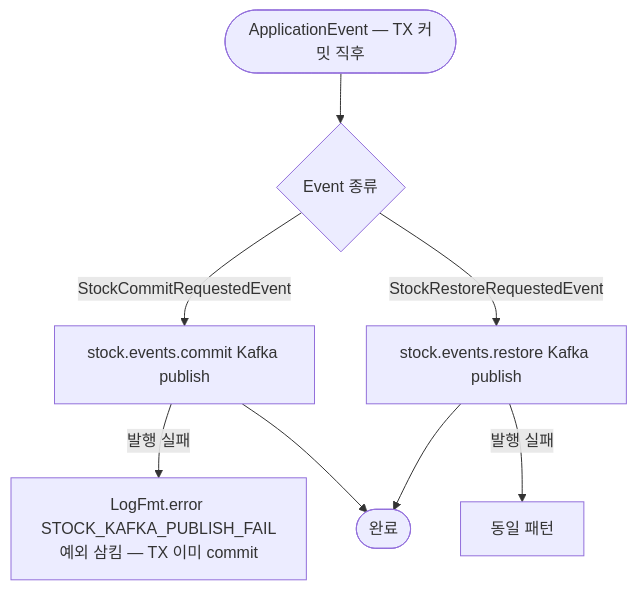
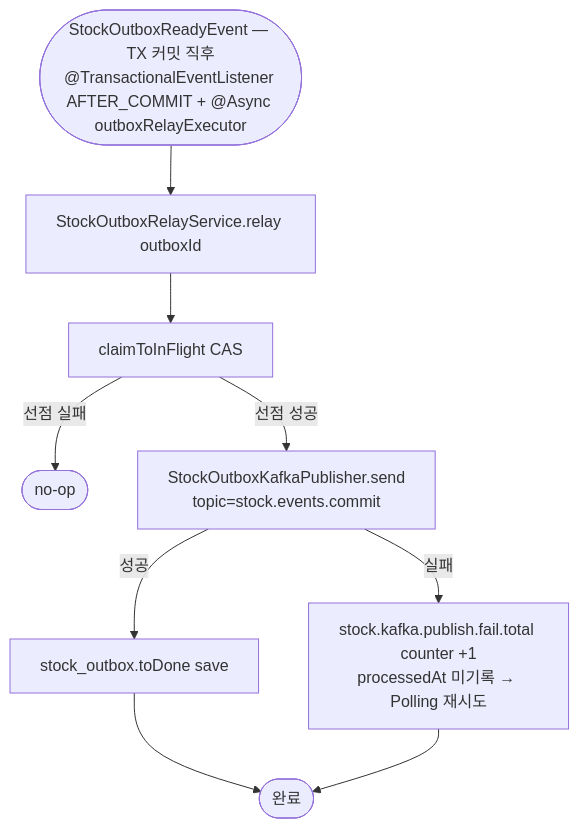
The seventh of 9 diagrams in docs/context/CONFIRM-FLOW-FLOWCHART.md (hyoguoo/payment-platform), drawn with Mermaid before and after one commit. The commit also changed other lines of this file and 11 other files, not shown here.

````diff
--- a/docs/context/CONFIRM-FLOW-FLOWCHART.md
+++ b/docs/context/CONFIRM-FLOW-FLOWCHART.md
@@ -140,12 +142,13 @@
 ```mermaid
 flowchart TD
-    AE([ApplicationEvent — TX 커밋 직후]) --> SEL{Event 종류}
+    AE([StockOutboxReadyEvent — TX 커밋 직후<br/>@TransactionalEventListener AFTER_COMMIT + @Async outboxRelayExecutor]) --> RELAY[StockOutboxRelayService.relay outboxId]
 
-    SEL -->|StockCommitRequestedEvent| SC[stock.events.commit Kafka publish]
-    SEL -->|StockRestoreRequestedEvent| SR[stock.events.restore Kafka publish]
+    RELAY --> CL[claimToInFlight CAS]
+    CL -->|선점 실패| SKIP([no-op])
+    CL -->|선점 성공| SEND[StockOutboxKafkaPublisher.send<br/>topic=stock.events.commit]
 
-    SC -->|발행 실패| LOG_C[LogFmt.error STOCK_KAFKA_PUBLISH_FAIL<br/>예외 삼킴 — TX 이미 commit]
-    SR -->|발행 실패| LOG_R[동일 패턴]
-    SC --> END([완료])
-    SR --> END
+    SEND -->|성공| DONE[stock_outbox.toDone save]
+    SEND -->|실패| LOG_FAIL[stock.kafka.publish.fail.total counter +1<br/>processedAt 미기록 → Polling 재시도]
+    DONE --> END([완료])
+    LOG_FAIL --> END
 ```
````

·····

Problem to solve:
In the material, count each line that holds the string "context", and report only how many there are.

Your response:
3